Heat Capacity in Kinetic Theory

Heat Capacity in Kinetic Theory

When a gas is heated at constant volume the heat supplied is used to, (a) increase the translational kinetic energy of the gas molecules and (b) to increase the intra-molecular energy, e.g., vibrational or rotational energy within the molecules.

According to the kinetic theory of gases;

PV = 2/3 x K.E.

or, K.E. = 3/2 PV

But, PV = RT for one mole of gas.

Therefore, the K.E. of one mole = 3/2 RT

For an increase of temperature from T1 to T2 the increase of Kinetic Energy of one mole of gas is,

3/2 R (T2 – T1)

When the increase of temperature is 1°C, i.e., (T2 – T1) = 10 C, the increase in K.E. is equal 3/2 R. But the molar heat capacity CV = Increase of K. E. for increase of temperature by 1°C + increase in infra-molecular energy.


CV = 3/2 R + x … … … (1)

where x = contribution to the molar heat capacity for increase of intra-molecular energy. If the gas is monatomic there is no rotational or vibrational motion and x = 0. So, for monatomic gases:

CV = 3/2 R

When the gas is heated at constant pressure the gas expands and does work against the external pressure. Heat is required for this work to be done and also to raise the temperature. This work is equal to (PV2 – PV1) or P (V2 – V1) where V2 and V1 are the volumes at temperature T2 and T1 respectively.

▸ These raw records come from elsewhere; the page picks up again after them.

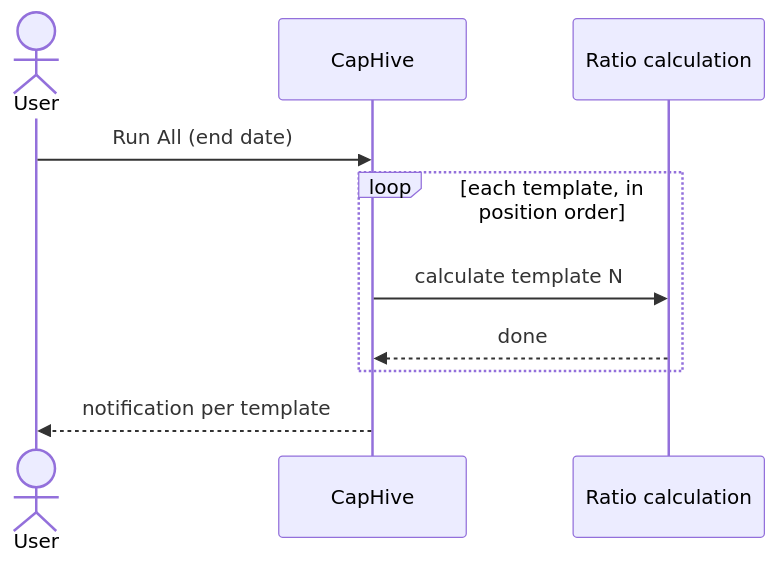
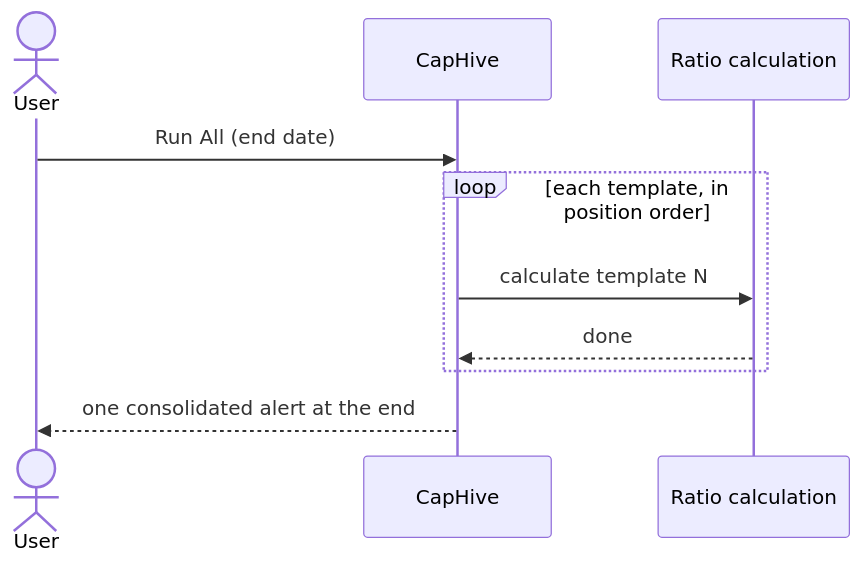
Before and after one commit to sampadadiwan/IRM_CompanyMain: the diagram in docs/user_guides/fund_ratio_run_templates_user_guide.md, drawn with Mermaid. The commit also changed other lines of this file and 135 other files, not shown here.

````diff
--- a/docs/user_guides/fund_ratio_run_templates_user_guide.md
+++ b/docs/user_guides/fund_ratio_run_templates_user_guide.md
@@ -100,13 +104,13 @@
 ```mermaid
 sequenceDiagram
     actor User
     participant System as CapHive
     participant Run as Ratio calculation
 
     User->>System: Run All (end date)
     loop each template, in position order
         System->>Run: calculate template N
         Run-->>System: done
     end
-    System-->>User: notification per template
+    System-->>User: one consolidated alert at the end
 ```
````
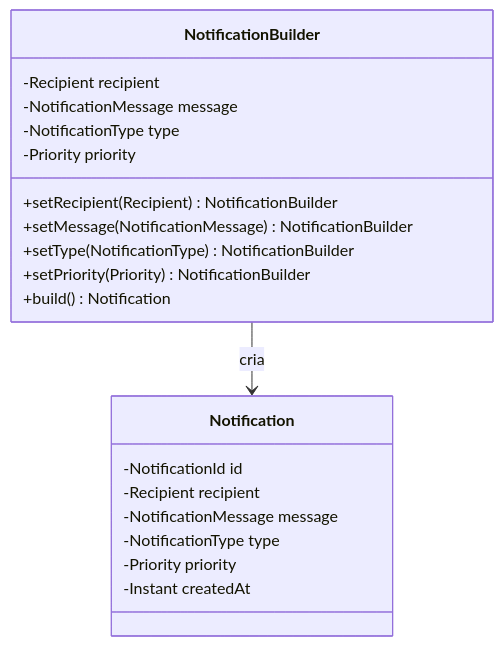
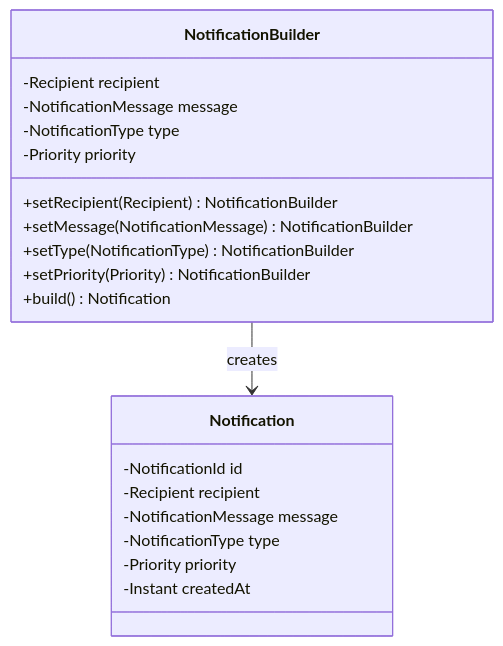
Before and after one commit to Jhonatan-Gutemberg/NotifyHub: the first of 7 diagrams in docs/README.md, drawn with Mermaid. The commit also changed other lines of this file, not shown here.

````diff
--- a/docs/README.md
+++ b/docs/README.md
@@ -51,25 +51,25 @@
 ```mermaid
 classDiagram
     class NotificationBuilder {
         -Recipient recipient
         -NotificationMessage message
         -NotificationType type
         -Priority priority
         +setRecipient(Recipient) NotificationBuilder
         +setMessage(NotificationMessage) NotificationBuilder
         +setType(NotificationType) NotificationBuilder
         +setPriority(Priority) NotificationBuilder
         +build() Notification
     }
     
     class Notification {
         -NotificationId id
         -Recipient recipient
         -NotificationMessage message
         -NotificationType type
         -Priority priority
         -Instant createdAt
     }
     
-    NotificationBuilder --> Notification : cria
+    NotificationBuilder --> Notification : creates
 ```
````
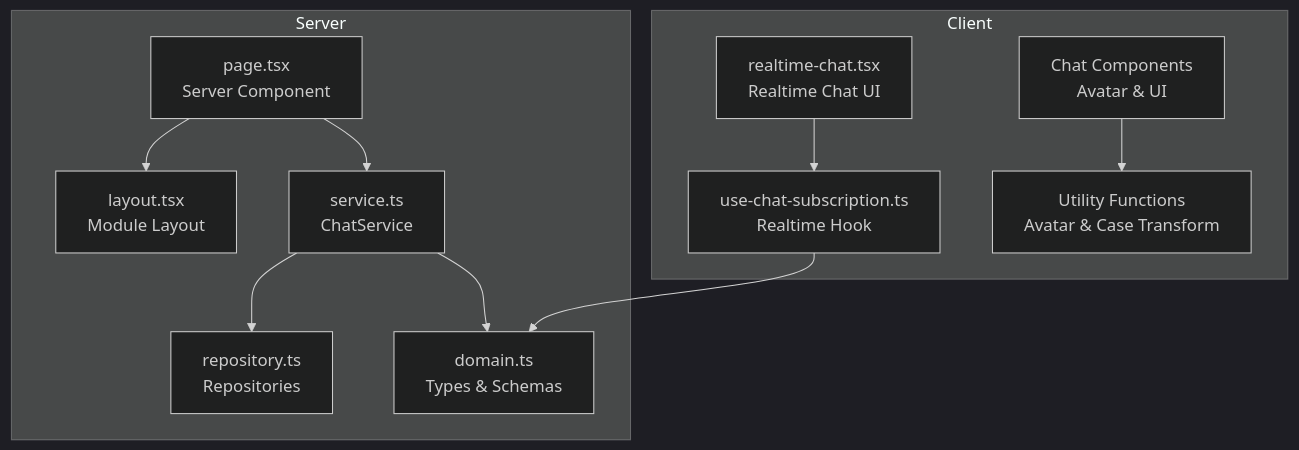
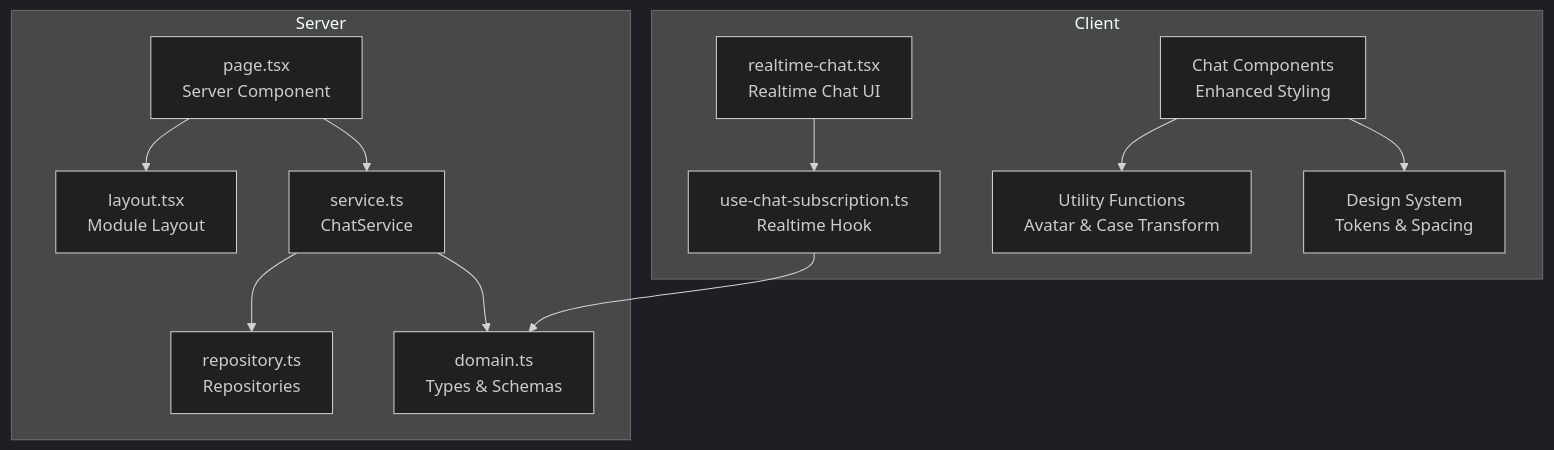
The first of 7 diagrams in .qoder/repowiki/en/content/Real-time Features/Chat System.md (SinesysTech/zattar-os), drawn with Mermaid (dark theme) before and after one commit. The commit also changed other lines of this file and 4 other files, not shown here.

````diff
--- a/.qoder/repowiki/en/content/Real-time Features/Chat System.md
+++ b/.qoder/repowiki/en/content/Real-time Features/Chat System.md
@@ -59,23 +64,25 @@
 ```mermaid
 graph TB
 subgraph "Server"
 Page["page.tsx<br/>Server Component"]
 Layout["layout.tsx<br/>Module Layout"]
 Service["service.ts<br/>ChatService"]
 Repo["repository.ts<br/>Repositories"]
 Domain["domain.ts<br/>Types & Schemas"]
 end
 subgraph "Client"
 Hook["use-chat-subscription.ts<br/>Realtime Hook"]
 RTComp["realtime-chat.tsx<br/>Realtime Chat UI"]
-Components["Chat Components<br/>Avatar & UI"]
+Components["Chat Components<br/>Enhanced Styling"]
 Utils["Utility Functions<br/>Avatar & Case Transform"]
+DesignSystem["Design System<br/>Tokens & Spacing"]
 end
 Page --> Service
 Service --> Repo
 Service --> Domain
 Page --> Layout
 Hook --> Domain
 RTComp --> Hook
 Components --> Utils
+Components --> DesignSystem
 ```
````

When one mole of gas is considered, V2 and V1 are the molar volumes. lf T2 –T1 =1°C, then for a monatomic gas the molar heat capacity at constant pressure CP is given by;

CP = CV + P (V2 – V1)

= CV + R (T2 –T1)

= CV + R

or, CP – CV = R

In the general case where contribution from increase in intra-molecular energy is also to taken into account;

CP = CV + R + x

= 3/2 R + R + x

= 5/2 R + x